Making Curved Doors Kerfkore flexible panels handle curves with ease. By Brad Holden Curved doors and panels add elegance to any project, especially kitchen cabinets. Making these complicated parts requires careful planning and building. The task can be made much easier by using a flexible panel product called Kerfkore (see photo,...

AW Extra 7/10/14 – Shop-Built 3-Jaw-Chuck

Shop-Built 3-Jaw-Chuck A cheap, effective turning tool.   Three-jaw lathe chucks are virtually indispensable for a turner, yet the cost of buying one can be prohibitive. Three-jaw chucks are useful when turning small pieces at low speed, and permit multi-axis turning. This shop-made chuck can be made from scraps of maple...

Reading Grain Direction

Reading Grain Direction “Going against the grain” is a familiar phrase.
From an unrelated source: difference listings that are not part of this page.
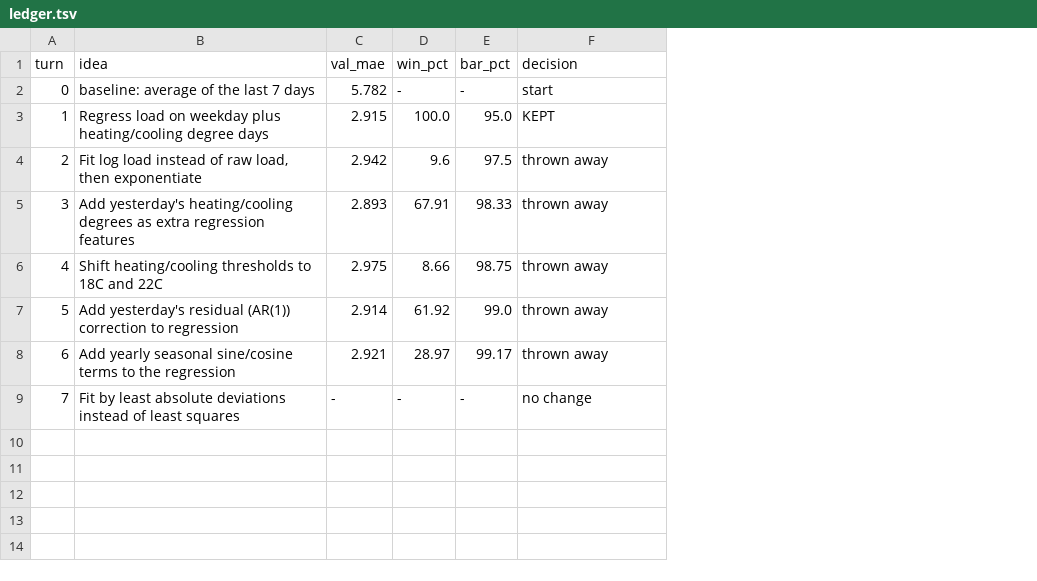
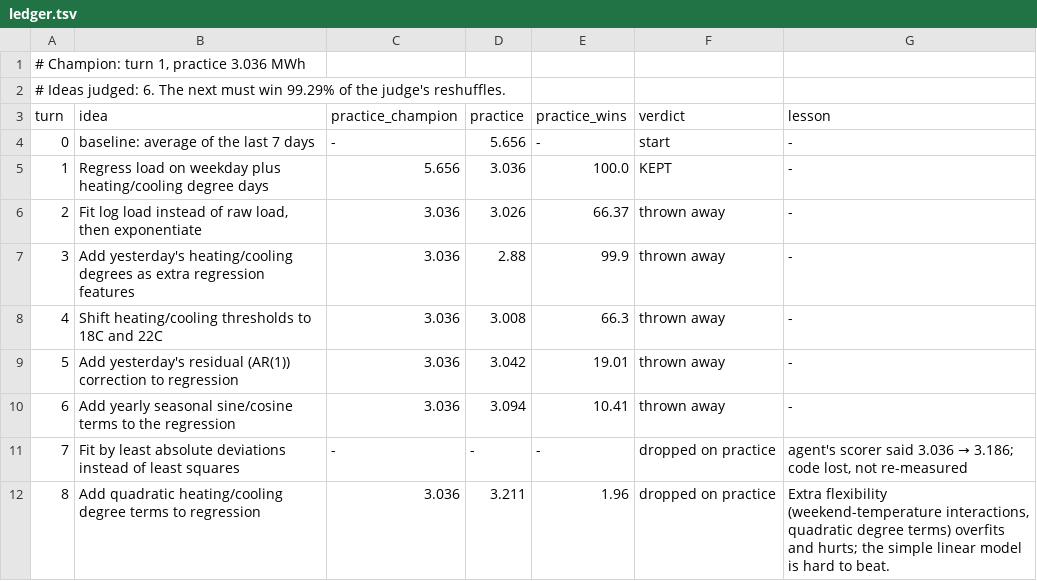
Before and after one commit to hankehly/toy-autoresearch, a TSV file: lab/ledger.tsv, drawn as a sheet; removed rows and columns are numbered as before the commit, all else as after; the diff names each change by its address in the sheet, - before the commit and + after, or states it on an @@ line.

```diff
--- a/lab/ledger.tsv
+++ b/lab/ledger.tsv
-column C (val_mae), rows 2-9: 5.782 | 2.915 | 2.942 | 2.893 | 2.975 | 2.914 | 2.921 | -
-column D (win_pct), rows 2-9: - | 100.0 | 9.6 | 67.91 | 8.66 | 61.92 | 28.97 | -
-column E (bar_pct), rows 2-9: - | 95.0 | 97.5 | 98.33 | 98.75 | 99.0 | 99.17 | -
+column C (practice_champion), rows 4-11: - | 5.656 | 3.036 | 3.036 | 3.036 | 3.036 | 3.036 | -
+column D (practice), rows 4-11: 5.656 | 3.036 | 3.026 | 2.88 | 3.008 | 3.042 | 3.094 | -
+column E (practice_wins), rows 4-11: - | 100.0 | 66.37 | 99.9 | 66.3 | 19.01 | 10.41 | -
+column G (lesson), rows 4-11: - | - | - | - | - | - | - | agent's scorer said 3.036 → 3.186; code lost, not re-measured
+row 1: # Champion: turn 1, practice 3.036 MWh
+row 2: # Ideas judged: 6. The next must win 99.29% of the judge's reshuffles.
-F3: decision
+F3: verdict
-F11 (verdict): no change
+F11 (verdict): dropped on practice
+row 12: 8 | Add quadratic heating/cooling degree terms to regression | 3.036 | 3.211 | 1.96 | dropped on practice | Extra flexibility (weekend-temperature interactions, quadratic degree terms) overfits and hurts; the simple linear model is hard to beat.
```
Also changed, not shown: 12 other files.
It means doing something the wrong way.When you’re talking about wood, you always want to go with the grain—cutting or planing a board in a way that follows the natural structure of the tree (Photo 1). The result is a...

AW Extra 7/3/14 – Perfect Edge Joints

Perfect Edge Joints A 6-step tune-up sets your jointer straight. By Dave Munkittrick   Jointers are simple machines with few moving parts, but the two beds, the fence and the cutterhead all have to be in alignment for a jointer to function properly. Few things are more frustrating or more common...

AW Extra 7/3/14 – Minimize Router Burns

Minimize Router Burns End grain burns easily on maple and cherry, and those burns are hard to remove. After sanding my fingers to the bone following one particularly unfortunate routing pass, I came up with an easy solution that removes those unsightly burns without requiring that I adjust the bit’s height...

Scratch-Free Flush Cuts

Scratch-Free Flush Cuts No matter how carefully I cut with my economy-model flushcutting saw, it always left scratch marks on the wood’s surface. To solve the problem, I attached a playing card with double-faced tape. Now I don’t have to worry about scratches, because my carded saw doesn’t quite cut flush....